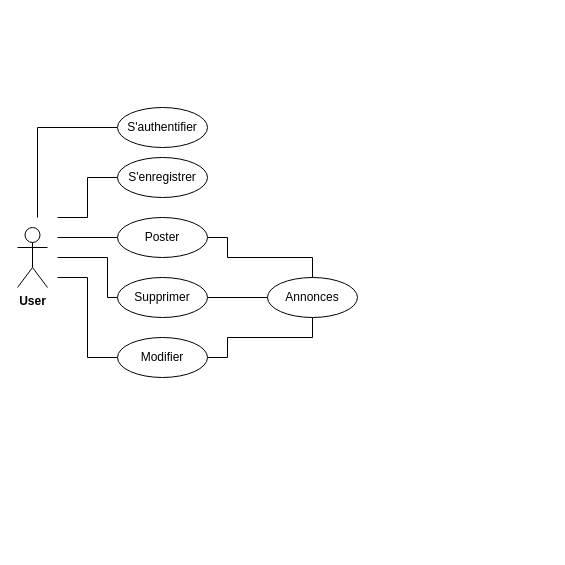
Earlier version of the draw.io diagram Maquettes/Use case.drawio (YFanha/PROJ-Annonces). Source tidied: cells renumbered, new cells numbered last; positions are measured from the earlier drawing's top-left corner, leaving out a move shared by most shapes. Both pictures are drawn from the tidied source at 100%, with x=0, y=0 at pixel (17, 107).
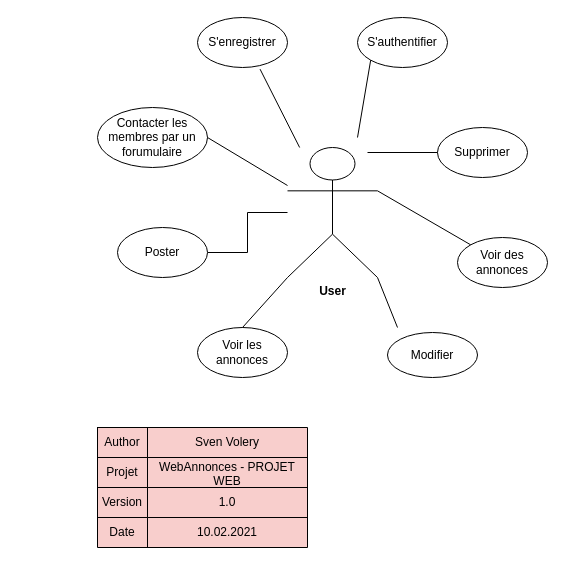
After the change.

Commit message (it also covers changes not shown here):
rajout de cas d'utilisation

The edit, as a diff of the source:
```diff
@@
     <mxCell id="2" value="&lt;b&gt;User&lt;/b&gt;" style="shape=umlActor;verticalLabelPosition=bottom;verticalAlign=top;html=1;outlineConnect=0;" parent="1" vertex="1">
-      <mxGeometry y="120" width="30" height="60" as="geometry" />
+      <mxGeometry x="270" y="40" width="90" height="130" as="geometry" />
     </mxCell>
-    <mxCell id="3" style="edgeStyle=orthogonalEdgeStyle;rounded=0;jettySize=auto;html=1;exitX=0;exitY=0.5;exitDx=0;exitDy=0;endArrow=none;endFill=0;" parent="1" edge="1" source="4">
-      <mxGeometry relative="1" as="geometry">
-        <mxPoint x="20" y="110" as="targetPoint" />
-        <Array as="points">
-          <mxPoint x="20" y="20" />
-          <mxPoint x="20" y="110" />
-        </Array>
-      </mxGeometry>
-    </mxCell>
     <mxCell id="4" value="S'authentifier" style="ellipse;whiteSpace=wrap;html=1;" parent="1" vertex="1">
-      <mxGeometry x="100" width="90" height="40" as="geometry" />
+      <mxGeometry x="340" y="-90" width="90" height="50" as="geometry" />
     </mxCell>
-    <mxCell id="5" style="edgeStyle=orthogonalEdgeStyle;rounded=0;jettySize=auto;html=1;exitX=0;exitY=0.5;exitDx=0;exitDy=0;endArrow=none;endFill=0;" parent="1" edge="1" source="6">
-      <mxGeometry relative="1" as="geometry">
-        <mxPoint x="40" y="110" as="targetPoint" />
-        <Array as="points">
-          <mxPoint x="70" y="70" />
-          <mxPoint x="70" y="110" />
-          <mxPoint x="40" y="110" />
-        </Array>
-      </mxGeometry>
-    </mxCell>
     <mxCell id="6" value="S'enregistrer" style="ellipse;whiteSpace=wrap;html=1;" parent="1" vertex="1">
-      <mxGeometry x="100" y="50" width="90" height="40" as="geometry" />
+      <mxGeometry x="180" y="-90" width="90" height="50" as="geometry" />
     </mxCell>
-    <mxCell id="7" style="edgeStyle=orthogonalEdgeStyle;rounded=0;jettySize=auto;html=1;exitX=1;exitY=0.5;exitDx=0;exitDy=0;entryX=0.5;entryY=0;entryDx=0;entryDy=0;endArrow=none;endFill=0;" parent="1" edge="1" source="9" target="16">
-      <mxGeometry relative="1" as="geometry">
-        <Array as="points">
-          <mxPoint x="210" y="130" />
-          <mxPoint x="210" y="150" />
-          <mxPoint x="295" y="150" />
-        </Array>
-      </mxGeometry>
-    </mxCell>
-    <mxCell id="8" style="edgeStyle=orthogonalEdgeStyle;rounded=0;jettySize=auto;html=1;exitX=0;exitY=0.5;exitDx=0;exitDy=0;endArrow=none;endFill=0;" parent="1" edge="1" source="9">
-      <mxGeometry relative="1" as="geometry">
-        <mxPoint x="40" y="130" as="targetPoint" />
-      </mxGeometry>
-    </mxCell>
+    <mxCell id="17" style="edgeStyle=orthogonalEdgeStyle;rounded=0;jettySize=auto;html=1;endArrow=none;endFill=0;" parent="1" edge="1" source="9" target="2">
+      <mxGeometry relative="1" as="geometry" />
+    </mxCell>
     <mxCell id="9" value="Poster" style="ellipse;whiteSpace=wrap;html=1;" parent="1" vertex="1">
-      <mxGeometry x="100" y="110" width="90" height="40" as="geometry" />
+      <mxGeometry x="100" y="120" width="90" height="50" as="geometry" />
     </mxCell>
-    <mxCell id="10" style="edgeStyle=orthogonalEdgeStyle;rounded=0;jettySize=auto;html=1;exitX=1;exitY=0.5;exitDx=0;exitDy=0;entryX=0;entryY=0.5;entryDx=0;entryDy=0;endArrow=none;endFill=0;" parent="1" edge="1" source="12" target="16">
-      <mxGeometry relative="1" as="geometry" />
-    </mxCell>
-    <mxCell id="11" style="edgeStyle=orthogonalEdgeStyle;rounded=0;jettySize=auto;html=1;exitX=0;exitY=0.5;exitDx=0;exitDy=0;endArrow=none;endFill=0;" parent="1" edge="1" source="12">
-      <mxGeometry relative="1" as="geometry">
-        <mxPoint x="40" y="150" as="targetPoint" />
-        <Array as="points">
-          <mxPoint x="90" y="190" />
-          <mxPoint x="90" y="150" />
-        </Array>
-      </mxGeometry>
-    </mxCell>
     <mxCell id="12" value="Supprimer" style="ellipse;whiteSpace=wrap;html=1;" parent="1" vertex="1">
-      <mxGeometry x="100" y="170" width="90" height="40" as="geometry" />
+      <mxGeometry x="420" y="20" width="90" height="50" as="geometry" />
     </mxCell>
-    <mxCell id="13" style="edgeStyle=orthogonalEdgeStyle;rounded=0;jettySize=auto;html=1;exitX=1;exitY=0.5;exitDx=0;exitDy=0;entryX=0.5;entryY=1;entryDx=0;entryDy=0;endArrow=none;endFill=0;" parent="1" edge="1" source="15" target="16">
-      <mxGeometry relative="1" as="geometry">
-        <Array as="points">
-          <mxPoint x="210" y="250" />
-          <mxPoint x="210" y="230" />
-          <mxPoint x="295" y="230" />
-        </Array>
-      </mxGeometry>
-    </mxCell>
-    <mxCell id="14" style="edgeStyle=orthogonalEdgeStyle;rounded=0;jettySize=auto;html=1;exitX=0;exitY=0.5;exitDx=0;exitDy=0;endArrow=none;endFill=0;" parent="1" edge="1" source="15">
-      <mxGeometry relative="1" as="geometry">
-        <mxPoint x="40" y="170" as="targetPoint" />
-        <Array as="points">
-          <mxPoint x="70" y="250" />
-          <mxPoint x="70" y="170" />
-        </Array>
-      </mxGeometry>
-    </mxCell>
     <mxCell id="15" value="Modifier" style="ellipse;whiteSpace=wrap;html=1;" parent="1" vertex="1">
-      <mxGeometry x="100" y="230" width="90" height="40" as="geometry" />
+      <mxGeometry x="370" y="225" width="90" height="45" as="geometry" />
     </mxCell>
-    <mxCell id="16" value="Annonces" style="ellipse;whiteSpace=wrap;html=1;" parent="1" vertex="1">
-      <mxGeometry x="250" y="170" width="90" height="40" as="geometry" />
-    </mxCell>
+    <mxCell id="18" value="Voir des annonces" style="ellipse;whiteSpace=wrap;html=1;" parent="1" vertex="1">
+      <mxGeometry x="440" y="130" width="90" height="50" as="geometry" />
+    </mxCell>
+    <mxCell id="19" value="Voir les annonces" style="ellipse;whiteSpace=wrap;html=1;" parent="1" vertex="1">
+      <mxGeometry x="180" y="220" width="90" height="50" as="geometry" />
+    </mxCell>
+    <mxCell id="20" value="Contacter les membres par un forumulaire" style="ellipse;whiteSpace=wrap;html=1;" parent="1" vertex="1">
+      <mxGeometry x="80" width="110" height="60" as="geometry" />
+    </mxCell>
+    <mxCell id="21" style="endArrow=none;html=1;exitX=0.5;exitY=0;exitDx=0;exitDy=0;" parent="1" edge="1" source="19">
+      <mxGeometry relative="1" as="geometry">
+        <mxPoint x="270" y="170" as="targetPoint" />
+      </mxGeometry>
+    </mxCell>
+    <mxCell id="22" style="endArrow=none;html=1;entryX=1;entryY=0.5;entryDx=0;entryDy=0;" parent="1" edge="1" source="2" target="20">
+      <mxGeometry relative="1" as="geometry" />
+    </mxCell>
+    <mxCell id="23" style="endArrow=none;html=1;entryX=0.695;entryY=1.033;entryDx=0;entryDy=0;entryPerimeter=0;" parent="1" edge="1" source="2" target="6">
+      <mxGeometry relative="1" as="geometry" />
+    </mxCell>
+    <mxCell id="24" style="endArrow=none;html=1;entryX=0;entryY=1;entryDx=0;entryDy=0;" parent="1" edge="1" target="4">
+      <mxGeometry relative="1" as="geometry">
+        <mxPoint x="340" y="30" as="sourcePoint" />
+      </mxGeometry>
+    </mxCell>
+    <mxCell id="25" style="endArrow=none;html=1;entryX=0;entryY=0.5;entryDx=0;entryDy=0;" parent="1" edge="1" target="12">
+      <mxGeometry relative="1" as="geometry">
+        <mxPoint x="350" y="45" as="sourcePoint" />
+      </mxGeometry>
+    </mxCell>
+    <mxCell id="26" style="endArrow=none;html=1;entryX=0;entryY=0;entryDx=0;entryDy=0;exitX=1;exitY=0.3333333333333333;exitDx=0;exitDy=0;exitPerimeter=0;" parent="1" edge="1" source="2" target="18">
+      <mxGeometry relative="1" as="geometry" />
+    </mxCell>
+    <mxCell id="27" style="endArrow=none;html=1;exitX=1;exitY=1;exitDx=0;exitDy=0;exitPerimeter=0;" parent="1" edge="1" source="2">
+      <mxGeometry relative="1" as="geometry">
+        <mxPoint x="380" y="220" as="targetPoint" />
+      </mxGeometry>
+    </mxCell>
+    <mxCell id="28" style="shape=table;html=1;whiteSpace=wrap;startSize=0;childLayout=tableLayout;fillColor=#f8cecc;" parent="1" vertex="1">
+      <mxGeometry x="80" y="320" width="210" height="120" as="geometry" />
+    </mxCell>
+    <mxCell id="29" style="shape=partialRectangle;html=1;whiteSpace=wrap;fillColor=none;top=0;left=0;bottom=0;right=0;" parent="28" vertex="1">
+      <mxGeometry width="210" height="30" as="geometry" />
+    </mxCell>
+    <mxCell id="30" value="Author" style="shape=partialRectangle;html=1;whiteSpace=wrap;fillColor=none;top=0;left=0;bottom=0;right=0;overflow=hidden;" parent="29" vertex="1">
+      <mxGeometry width="50" height="30" as="geometry" />
+    </mxCell>
+    <mxCell id="31" value="Sven Volery" style="shape=partialRectangle;html=1;whiteSpace=wrap;fillColor=none;top=0;left=0;bottom=0;right=0;overflow=hidden;" parent="29" vertex="1">
+      <mxGeometry x="50" width="160" height="30" as="geometry" />
+    </mxCell>
+    <mxCell id="32" style="shape=partialRectangle;html=1;whiteSpace=wrap;fillColor=none;top=0;left=0;bottom=0;right=0;" parent="28" vertex="1">
+      <mxGeometry y="30" width="210" height="30" as="geometry" />
+    </mxCell>
+    <mxCell id="33" value="Projet" style="shape=partialRectangle;html=1;whiteSpace=wrap;fillColor=none;top=0;left=0;bottom=0;right=0;overflow=hidden;" parent="32" vertex="1">
+      <mxGeometry width="50" height="30" as="geometry" />
+    </mxCell>
+    <mxCell id="34" value="WebAnnonces - PROJET WEB" style="shape=partialRectangle;html=1;whiteSpace=wrap;fillColor=none;top=0;left=0;bottom=0;right=0;overflow=hidden;" parent="32" vertex="1">
+      <mxGeometry x="50" width="160" height="30" as="geometry" />
+    </mxCell>
+    <mxCell id="35" style="shape=partialRectangle;html=1;whiteSpace=wrap;fillColor=none;top=0;left=0;bottom=0;right=0;" parent="28" vertex="1">
+      <mxGeometry y="60" width="210" height="30" as="geometry" />
+    </mxCell>
+    <mxCell id="36" value="Version" style="shape=partialRectangle;html=1;whiteSpace=wrap;fillColor=none;top=0;left=0;bottom=0;right=0;overflow=hidden;" parent="35" vertex="1">
+      <mxGeometry width="50" height="30" as="geometry" />
+    </mxCell>
+    <mxCell id="37" value="1.0" style="shape=partialRectangle;html=1;whiteSpace=wrap;fillColor=none;top=0;left=0;bottom=0;right=0;overflow=hidden;" parent="35" vertex="1">
+      <mxGeometry x="50" width="160" height="30" as="geometry" />
+    </mxCell>
+    <mxCell id="38" style="shape=partialRectangle;html=1;whiteSpace=wrap;fillColor=none;top=0;left=0;bottom=0;right=0;" parent="28" vertex="1">
+      <mxGeometry y="90" width="210" height="30" as="geometry" />
+    </mxCell>
+    <mxCell id="39" value="Date" style="shape=partialRectangle;html=1;whiteSpace=wrap;fillColor=none;top=0;left=0;bottom=0;right=0;overflow=hidden;" parent="38" vertex="1">
+      <mxGeometry width="50" height="30" as="geometry" />
+    </mxCell>
+    <mxCell id="40" value="10.02.2021" style="shape=partialRectangle;html=1;whiteSpace=wrap;fillColor=none;top=0;left=0;bottom=0;right=0;overflow=hidden;" parent="38" vertex="1">
+      <mxGeometry x="50" width="160" height="30" as="geometry" />
+    </mxCell>
```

────

§ **INSTRUCTIONS FOR THE TASK**
Find all the lines containing "Voir" in the material, then copy them.

§ **WRITTEN SOLUTION**
+    <mxCell id="18" value="Voir des annonces" style="ellipse;whiteSpace=wrap;html=1;" parent="1" vertex="1">
+    <mxCell id="19" value="Voir les annonces" style="ellipse;whiteSpace=wrap;html=1;" parent="1" vertex="1">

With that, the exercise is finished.